Repeat every entry word for word. Images do not belong in the copy.
--------------------
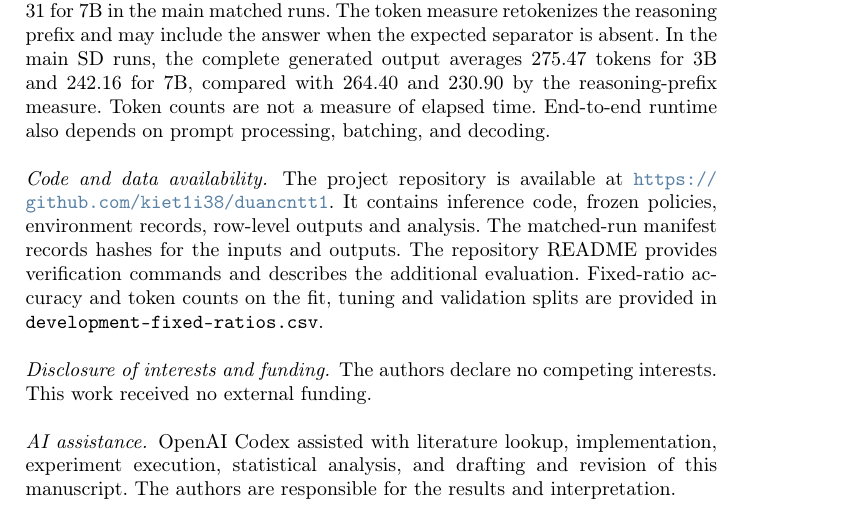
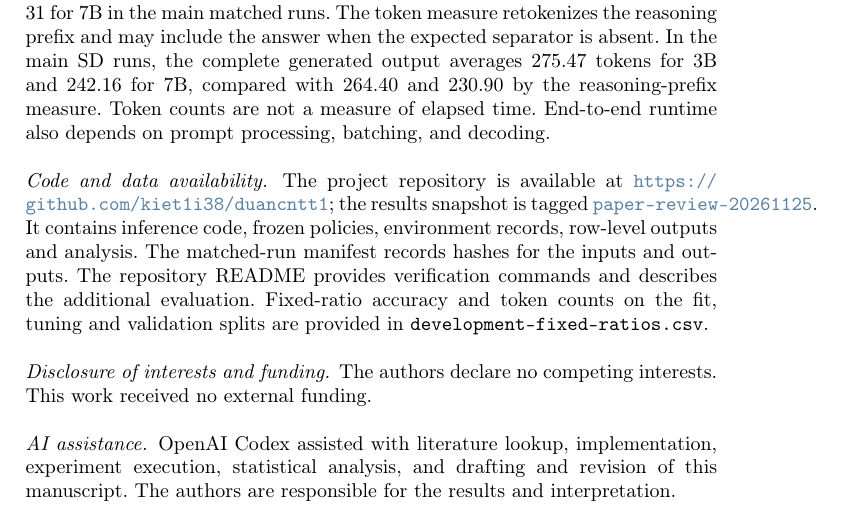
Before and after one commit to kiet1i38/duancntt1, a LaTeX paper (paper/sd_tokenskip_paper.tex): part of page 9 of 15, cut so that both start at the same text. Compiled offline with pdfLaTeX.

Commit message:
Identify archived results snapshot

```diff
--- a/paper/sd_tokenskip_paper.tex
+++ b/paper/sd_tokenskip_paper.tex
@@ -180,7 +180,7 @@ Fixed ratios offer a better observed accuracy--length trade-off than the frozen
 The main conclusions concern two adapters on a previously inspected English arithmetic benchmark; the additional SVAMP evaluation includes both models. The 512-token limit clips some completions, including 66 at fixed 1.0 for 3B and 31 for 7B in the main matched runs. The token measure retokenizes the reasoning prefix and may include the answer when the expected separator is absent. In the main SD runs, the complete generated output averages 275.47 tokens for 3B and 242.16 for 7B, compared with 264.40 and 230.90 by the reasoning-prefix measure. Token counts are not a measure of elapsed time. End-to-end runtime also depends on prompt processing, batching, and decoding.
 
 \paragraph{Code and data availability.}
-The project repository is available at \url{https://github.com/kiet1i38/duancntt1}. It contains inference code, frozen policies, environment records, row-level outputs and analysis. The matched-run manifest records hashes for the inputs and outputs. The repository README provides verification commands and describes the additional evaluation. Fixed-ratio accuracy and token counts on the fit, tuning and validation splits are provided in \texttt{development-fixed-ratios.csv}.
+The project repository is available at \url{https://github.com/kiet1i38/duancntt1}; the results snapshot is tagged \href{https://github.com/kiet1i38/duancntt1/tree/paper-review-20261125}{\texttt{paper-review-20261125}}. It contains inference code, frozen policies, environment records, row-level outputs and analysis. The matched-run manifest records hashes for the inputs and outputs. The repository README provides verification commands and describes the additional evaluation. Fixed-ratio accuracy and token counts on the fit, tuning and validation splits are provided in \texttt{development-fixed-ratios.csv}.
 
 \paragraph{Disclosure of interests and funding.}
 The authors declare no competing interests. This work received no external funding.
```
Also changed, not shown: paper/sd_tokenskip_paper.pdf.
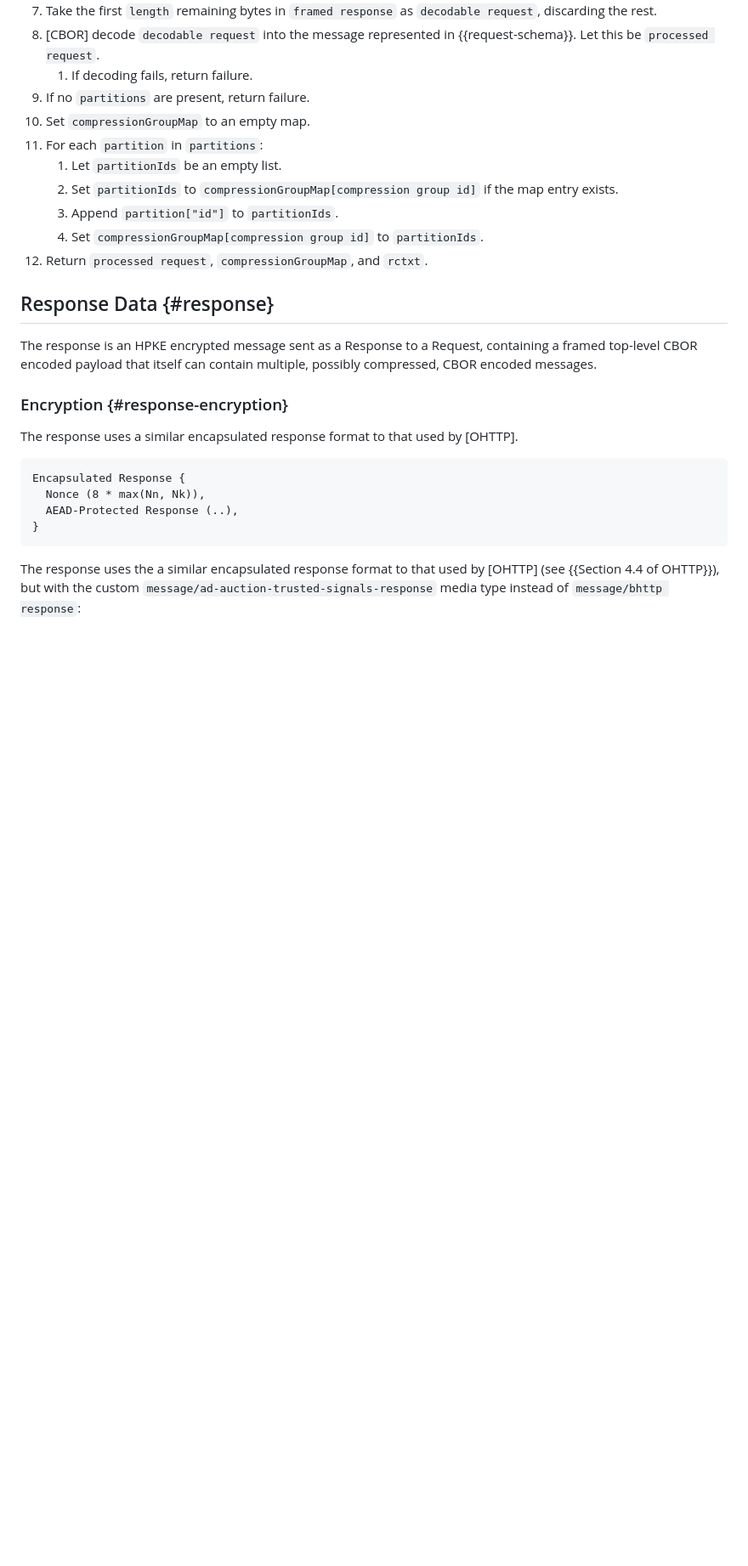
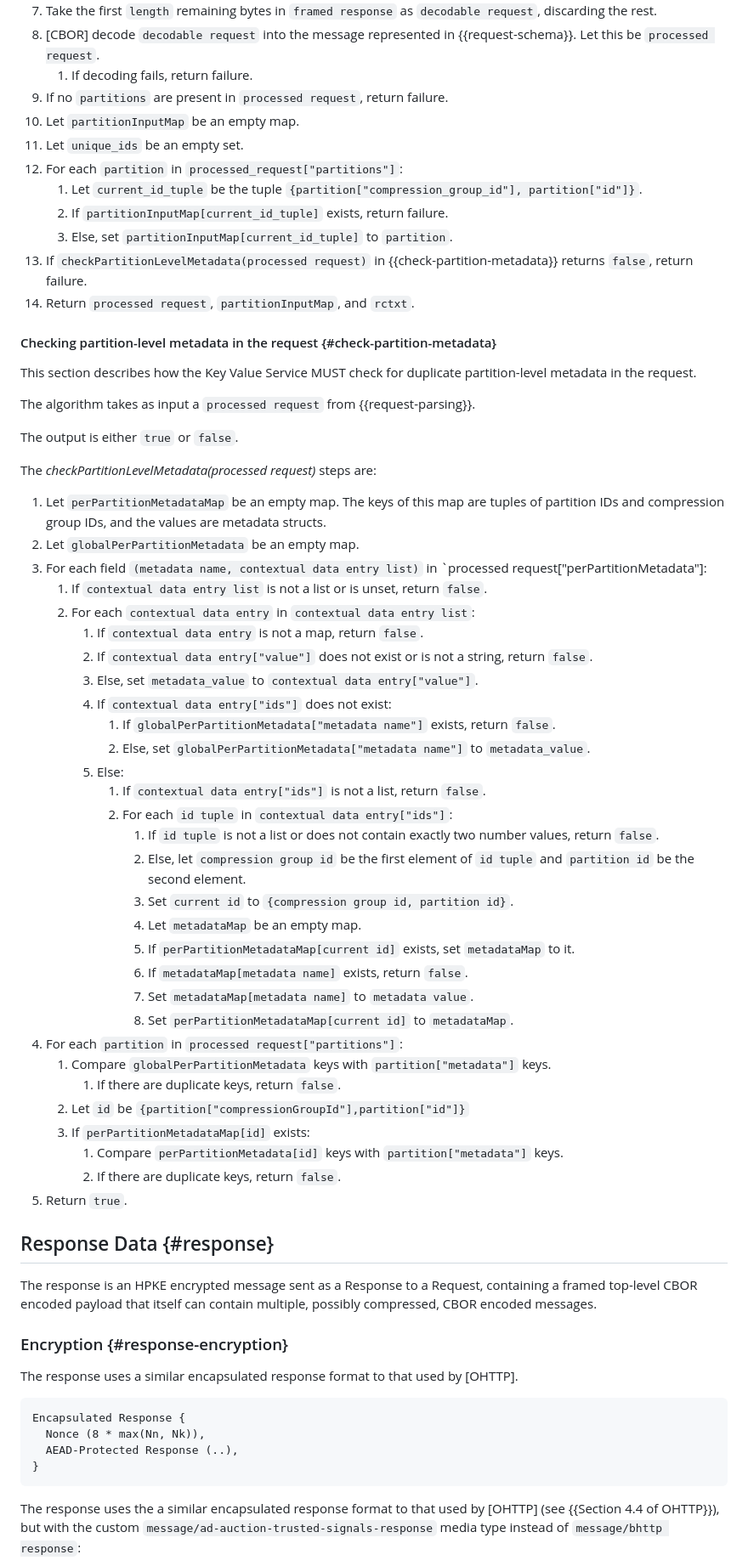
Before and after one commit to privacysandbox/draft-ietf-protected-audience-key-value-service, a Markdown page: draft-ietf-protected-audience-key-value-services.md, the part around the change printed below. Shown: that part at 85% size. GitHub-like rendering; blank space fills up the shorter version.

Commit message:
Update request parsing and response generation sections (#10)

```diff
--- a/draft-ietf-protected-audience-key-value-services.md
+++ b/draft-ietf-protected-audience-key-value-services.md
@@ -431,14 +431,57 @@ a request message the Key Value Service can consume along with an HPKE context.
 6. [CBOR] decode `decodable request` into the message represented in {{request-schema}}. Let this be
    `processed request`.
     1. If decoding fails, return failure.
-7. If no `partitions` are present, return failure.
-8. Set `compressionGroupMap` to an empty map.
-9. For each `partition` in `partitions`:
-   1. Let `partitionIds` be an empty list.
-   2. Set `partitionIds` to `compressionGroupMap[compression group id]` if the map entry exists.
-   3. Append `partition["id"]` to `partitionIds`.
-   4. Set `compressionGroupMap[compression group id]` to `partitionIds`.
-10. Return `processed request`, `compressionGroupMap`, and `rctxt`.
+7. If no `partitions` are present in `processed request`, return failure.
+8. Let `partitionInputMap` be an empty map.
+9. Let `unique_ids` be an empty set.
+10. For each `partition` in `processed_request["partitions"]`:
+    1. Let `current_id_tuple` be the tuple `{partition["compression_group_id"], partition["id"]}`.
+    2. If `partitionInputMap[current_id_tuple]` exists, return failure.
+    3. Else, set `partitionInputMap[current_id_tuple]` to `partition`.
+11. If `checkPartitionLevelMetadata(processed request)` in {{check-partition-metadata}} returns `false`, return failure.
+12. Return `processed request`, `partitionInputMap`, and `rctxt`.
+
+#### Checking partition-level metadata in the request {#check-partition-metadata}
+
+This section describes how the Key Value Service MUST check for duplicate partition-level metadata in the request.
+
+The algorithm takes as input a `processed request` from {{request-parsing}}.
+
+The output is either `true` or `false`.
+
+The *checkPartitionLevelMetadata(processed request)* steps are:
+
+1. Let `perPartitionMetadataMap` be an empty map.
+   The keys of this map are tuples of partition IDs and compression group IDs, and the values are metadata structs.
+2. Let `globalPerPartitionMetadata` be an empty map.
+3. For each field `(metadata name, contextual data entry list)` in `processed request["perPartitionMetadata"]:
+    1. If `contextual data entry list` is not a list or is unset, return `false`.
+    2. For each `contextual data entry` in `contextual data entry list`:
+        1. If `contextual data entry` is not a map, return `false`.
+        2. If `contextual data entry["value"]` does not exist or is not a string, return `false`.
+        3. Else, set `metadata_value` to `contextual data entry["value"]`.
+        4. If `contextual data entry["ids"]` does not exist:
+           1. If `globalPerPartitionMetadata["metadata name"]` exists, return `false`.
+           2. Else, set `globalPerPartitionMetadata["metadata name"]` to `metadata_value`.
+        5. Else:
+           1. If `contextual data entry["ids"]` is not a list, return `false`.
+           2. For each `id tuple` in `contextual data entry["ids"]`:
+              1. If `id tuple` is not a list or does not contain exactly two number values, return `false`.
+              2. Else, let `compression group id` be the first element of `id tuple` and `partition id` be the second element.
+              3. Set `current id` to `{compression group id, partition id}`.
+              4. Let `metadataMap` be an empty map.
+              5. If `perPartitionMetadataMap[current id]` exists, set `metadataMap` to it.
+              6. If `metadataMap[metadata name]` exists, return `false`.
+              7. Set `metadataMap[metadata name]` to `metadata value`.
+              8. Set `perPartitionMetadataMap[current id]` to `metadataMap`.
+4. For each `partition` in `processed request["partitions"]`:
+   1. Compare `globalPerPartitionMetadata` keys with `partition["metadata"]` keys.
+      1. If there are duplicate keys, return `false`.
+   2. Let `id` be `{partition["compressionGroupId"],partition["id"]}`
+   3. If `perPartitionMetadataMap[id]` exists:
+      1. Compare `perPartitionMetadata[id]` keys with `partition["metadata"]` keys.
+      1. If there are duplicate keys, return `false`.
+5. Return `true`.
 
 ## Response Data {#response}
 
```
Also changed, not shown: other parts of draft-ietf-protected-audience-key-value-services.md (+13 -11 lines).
--------------------
# Finished exercise:
Before and after one commit to kiet1i38/duancntt1, a LaTeX paper (paper/sd_tokenskip_paper.tex): part of page 9 of 15, cut so that both start at the same text. Compiled offline with pdfLaTeX.

Commit message:
Identify archived results snapshot

```diff
--- a/paper/sd_tokenskip_paper.tex
+++ b/paper/sd_tokenskip_paper.tex
@@ -180,7 +180,7 @@ Fixed ratios offer a better observed accuracy--length trade-off than the frozen
 The main conclusions concern two adapters on a previously inspected English arithmetic benchmark; the additional SVAMP evaluation includes both models. The 512-token limit clips some completions, including 66 at fixed 1.0 for 3B and 31 for 7B in the main matched runs. The token measure retokenizes the reasoning prefix and may include the answer when the expected separator is absent. In the main SD runs, the complete generated output averages 275.47 tokens for 3B and 242.16 for 7B, compared with 264.40 and 230.90 by the reasoning-prefix measure. Token counts are not a measure of elapsed time. End-to-end runtime also depends on prompt processing, batching, and decoding.
 
 \paragraph{Code and data availability.}
-The project repository is available at \url{https://github.com/kiet1i38/duancntt1}. It contains inference code, frozen policies, environment records, row-level outputs and analysis. The matched-run manifest records hashes for the inputs and outputs. The repository README provides verification commands and describes the additional evaluation. Fixed-ratio accuracy and token counts on the fit, tuning and validation splits are provided in \texttt{development-fixed-ratios.csv}.
+The project repository is available at \url{https://github.com/kiet1i38/duancntt1}; the results snapshot is tagged \href{https://github.com/kiet1i38/duancntt1/tree/paper-review-20261125}{\texttt{paper-review-20261125}}. It contains inference code, frozen policies, environment records, row-level outputs and analysis. The matched-run manifest records hashes for the inputs and outputs. The repository README provides verification commands and describes the additional evaluation. Fixed-ratio accuracy and token counts on the fit, tuning and validation splits are provided in \texttt{development-fixed-ratios.csv}.
 
 \paragraph{Disclosure of interests and funding.}
 The authors declare no competing interests. This work received no external funding.
```
Also changed, not shown: paper/sd_tokenskip_paper.pdf.
Before and after one commit to privacysandbox/draft-ietf-protected-audience-key-value-service, a Markdown page: draft-ietf-protected-audience-key-value-services.md, the part around the change printed below. Shown: that part at 85% size. GitHub-like rendering; blank space fills up the shorter version.

Commit message:
Update request parsing and response generation sections (#10)

```diff
--- a/draft-ietf-protected-audience-key-value-services.md
+++ b/draft-ietf-protected-audience-key-value-services.md
@@ -431,14 +431,57 @@ a request message the Key Value Service can consume along with an HPKE context.
 6. [CBOR] decode `decodable request` into the message represented in {{request-schema}}. Let this be
    `processed request`.
     1. If decoding fails, return failure.
-7. If no `partitions` are present, return failure.
-8. Set `compressionGroupMap` to an empty map.
-9. For each `partition` in `partitions`:
-   1. Let `partitionIds` be an empty list.
-   2. Set `partitionIds` to `compressionGroupMap[compression group id]` if the map entry exists.
-   3. Append `partition["id"]` to `partitionIds`.
-   4. Set `compressionGroupMap[compression group id]` to `partitionIds`.
-10. Return `processed request`, `compressionGroupMap`, and `rctxt`.
+7. If no `partitions` are present in `processed request`, return failure.
+8. Let `partitionInputMap` be an empty map.
+9. Let `unique_ids` be an empty set.
+10. For each `partition` in `processed_request["partitions"]`:
+    1. Let `current_id_tuple` be the tuple `{partition["compression_group_id"], partition["id"]}`.
+    2. If `partitionInputMap[current_id_tuple]` exists, return failure.
+    3. Else, set `partitionInputMap[current_id_tuple]` to `partition`.
+11. If `checkPartitionLevelMetadata(processed request)` in {{check-partition-metadata}} returns `false`, return failure.
+12. Return `processed request`, `partitionInputMap`, and `rctxt`.
+
+#### Checking partition-level metadata in the request {#check-partition-metadata}
+
+This section describes how the Key Value Service MUST check for duplicate partition-level metadata in the request.
+
+The algorithm takes as input a `processed request` from {{request-parsing}}.
+
+The output is either `true` or `false`.
+
+The *checkPartitionLevelMetadata(processed request)* steps are:
+
+1. Let `perPartitionMetadataMap` be an empty map.
+   The keys of this map are tuples of partition IDs and compression group IDs, and the values are metadata structs.
+2. Let `globalPerPartitionMetadata` be an empty map.
+3. For each field `(metadata name, contextual data entry list)` in `processed request["perPartitionMetadata"]:
+    1. If `contextual data entry list` is not a list or is unset, return `false`.
+    2. For each `contextual data entry` in `contextual data entry list`:
+        1. If `contextual data entry` is not a map, return `false`.
+        2. If `contextual data entry["value"]` does not exist or is not a string, return `false`.
+        3. Else, set `metadata_value` to `contextual data entry["value"]`.
+        4. If `contextual data entry["ids"]` does not exist:
+           1. If `globalPerPartitionMetadata["metadata name"]` exists, return `false`.
+           2. Else, set `globalPerPartitionMetadata["metadata name"]` to `metadata_value`.
+        5. Else:
+           1. If `contextual data entry["ids"]` is not a list, return `false`.
+           2. For each `id tuple` in `contextual data entry["ids"]`:
+              1. If `id tuple` is not a list or does not contain exactly two number values, return `false`.
+              2. Else, let `compression group id` be the first element of `id tuple` and `partition id` be the second element.
+              3. Set `current id` to `{compression group id, partition id}`.
+              4. Let `metadataMap` be an empty map.
+              5. If `perPartitionMetadataMap[current id]` exists, set `metadataMap` to it.
+              6. If `metadataMap[metadata name]` exists, return `false`.
+              7. Set `metadataMap[metadata name]` to `metadata value`.
+              8. Set `perPartitionMetadataMap[current id]` to `metadataMap`.
+4. For each `partition` in `processed request["partitions"]`:
+   1. Compare `globalPerPartitionMetadata` keys with `partition["metadata"]` keys.
+      1. If there are duplicate keys, return `false`.
+   2. Let `id` be `{partition["compressionGroupId"],partition["id"]}`
+   3. If `perPartitionMetadataMap[id]` exists:
+      1. Compare `perPartitionMetadata[id]` keys with `partition["metadata"]` keys.
+      1. If there are duplicate keys, return `false`.
+5. Return `true`.
 
 ## Response Data {#response}
 
```
Also changed, not shown: other parts of draft-ietf-protected-audience-key-value-services.md (+13 -11 lines).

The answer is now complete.